From James Monroe
Paris Sepr 26. 1796.
The state of affrs. remains nearly the same since my last: except that upon the Rhine or rather in the intr. of Germany since the check of Jourdan or perhaps complete defeat & wh. I rather presume, the progress is impeded, & in Italy Bounaparte has gained another victory taking 5000. prisoners & driving Wurmser into Mantua where he is closely besieged. I think I mentioned to you in my last that he had just before taken 16000. & that Bournonville was on his rout from Holland at the head of 25000 men to join & supersede Jourdan.

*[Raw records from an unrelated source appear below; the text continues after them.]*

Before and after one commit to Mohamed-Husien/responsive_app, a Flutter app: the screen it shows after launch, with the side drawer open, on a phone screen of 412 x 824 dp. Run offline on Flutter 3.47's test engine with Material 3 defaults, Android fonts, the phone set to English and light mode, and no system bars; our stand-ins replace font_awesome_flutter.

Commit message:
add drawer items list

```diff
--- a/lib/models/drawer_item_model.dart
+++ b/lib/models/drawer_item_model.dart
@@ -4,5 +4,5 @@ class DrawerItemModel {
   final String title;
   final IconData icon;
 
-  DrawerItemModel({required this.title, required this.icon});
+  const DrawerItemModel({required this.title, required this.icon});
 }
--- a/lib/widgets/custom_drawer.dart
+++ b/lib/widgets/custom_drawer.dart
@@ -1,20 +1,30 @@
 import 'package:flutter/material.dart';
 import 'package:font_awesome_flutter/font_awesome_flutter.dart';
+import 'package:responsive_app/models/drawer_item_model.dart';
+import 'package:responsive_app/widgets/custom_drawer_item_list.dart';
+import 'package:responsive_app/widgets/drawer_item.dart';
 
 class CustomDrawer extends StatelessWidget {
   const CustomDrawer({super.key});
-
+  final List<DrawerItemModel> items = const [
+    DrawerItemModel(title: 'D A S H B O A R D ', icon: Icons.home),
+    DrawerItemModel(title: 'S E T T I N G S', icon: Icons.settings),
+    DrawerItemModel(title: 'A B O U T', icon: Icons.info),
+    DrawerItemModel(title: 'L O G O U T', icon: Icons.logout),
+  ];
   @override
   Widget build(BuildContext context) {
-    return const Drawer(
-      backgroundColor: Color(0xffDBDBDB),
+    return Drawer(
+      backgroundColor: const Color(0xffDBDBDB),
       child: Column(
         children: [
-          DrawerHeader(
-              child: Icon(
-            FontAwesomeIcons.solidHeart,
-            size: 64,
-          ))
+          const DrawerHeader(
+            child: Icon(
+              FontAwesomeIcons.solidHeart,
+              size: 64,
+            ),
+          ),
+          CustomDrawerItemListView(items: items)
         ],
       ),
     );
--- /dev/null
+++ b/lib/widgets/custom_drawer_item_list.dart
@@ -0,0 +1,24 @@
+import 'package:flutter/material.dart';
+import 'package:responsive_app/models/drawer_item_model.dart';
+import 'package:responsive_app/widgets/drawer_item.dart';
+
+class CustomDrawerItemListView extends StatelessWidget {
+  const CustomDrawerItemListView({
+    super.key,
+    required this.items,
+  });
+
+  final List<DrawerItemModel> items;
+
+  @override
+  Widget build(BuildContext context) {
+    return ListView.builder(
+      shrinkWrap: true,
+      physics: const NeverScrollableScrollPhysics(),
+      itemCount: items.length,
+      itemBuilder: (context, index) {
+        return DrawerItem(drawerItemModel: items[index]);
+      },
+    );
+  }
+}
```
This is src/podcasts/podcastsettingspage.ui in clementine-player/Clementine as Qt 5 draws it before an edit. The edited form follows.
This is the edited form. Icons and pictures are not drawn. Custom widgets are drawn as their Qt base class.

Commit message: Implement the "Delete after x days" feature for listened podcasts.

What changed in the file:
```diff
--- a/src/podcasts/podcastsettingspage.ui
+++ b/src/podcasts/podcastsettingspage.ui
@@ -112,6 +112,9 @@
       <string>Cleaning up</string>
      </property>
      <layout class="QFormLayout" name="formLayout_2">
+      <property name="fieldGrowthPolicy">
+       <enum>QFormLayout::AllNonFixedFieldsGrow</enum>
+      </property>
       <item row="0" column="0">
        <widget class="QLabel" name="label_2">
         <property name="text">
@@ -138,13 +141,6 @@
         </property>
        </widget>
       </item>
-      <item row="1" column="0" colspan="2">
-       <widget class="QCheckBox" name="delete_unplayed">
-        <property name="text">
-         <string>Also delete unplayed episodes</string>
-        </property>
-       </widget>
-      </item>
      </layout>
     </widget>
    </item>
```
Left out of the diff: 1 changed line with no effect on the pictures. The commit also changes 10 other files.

I have answered Tim’s letter refuting what he says by argument and leaving it so.1 He has also wrote an insolent letter to Skipwith2 and which he has answered with force and contemptuous defiance. Fulton also has written also a commentary upon the publication in the New York paper which he intends for Bache’s paper and which is harsh3 he says the presumed letter from Paris is a forgery—that he never received it nor was it written to him—and the other letter to which it refers and which was intended to quiet the western people from the knowledge he had of that I was doing everything in my power to serve them was purloined from the post office as he presumes by Tim. Skipwith sends the letters from Berlin respecting G. Morris for publication.4 I hope this scene of rascality will open the people’s eyes and rid you of that old tool and dotard for with him I presume the contest will be.
RC (DLC). Unsigned. Italicized words are those encoded by Monroe using the code that Jefferson had sent JM on 11 May 1785. Decoded interlinearly by JM.
1. Monroe to Pickering, 10 Sept. 1796 (Hamilton, Writings of Monroe description begins Stanislaus Murray Hamilton, ed., The Writings of James Monroe … (7 vols.; New York and London, 1898–1903). description ends , 3:54–62).
2. Pickering to Skipwith, 3 June 1796 (DNA: RG 59, Diplomatic and Consular Instructions). No reply from Skipwith can be located in the consular dispatches from Paris.
3. See Monroe to JM, 19 Sept. 1796, n. 2. On 2 Dec. the Philadelphia Aurora General Advertiser published a vituperative attack on Noah Webster, describing him as the “jackall of a British faction” who was endeavoring to undermine republicanism by pursuing “nothing less than a rupture with the French Republic.”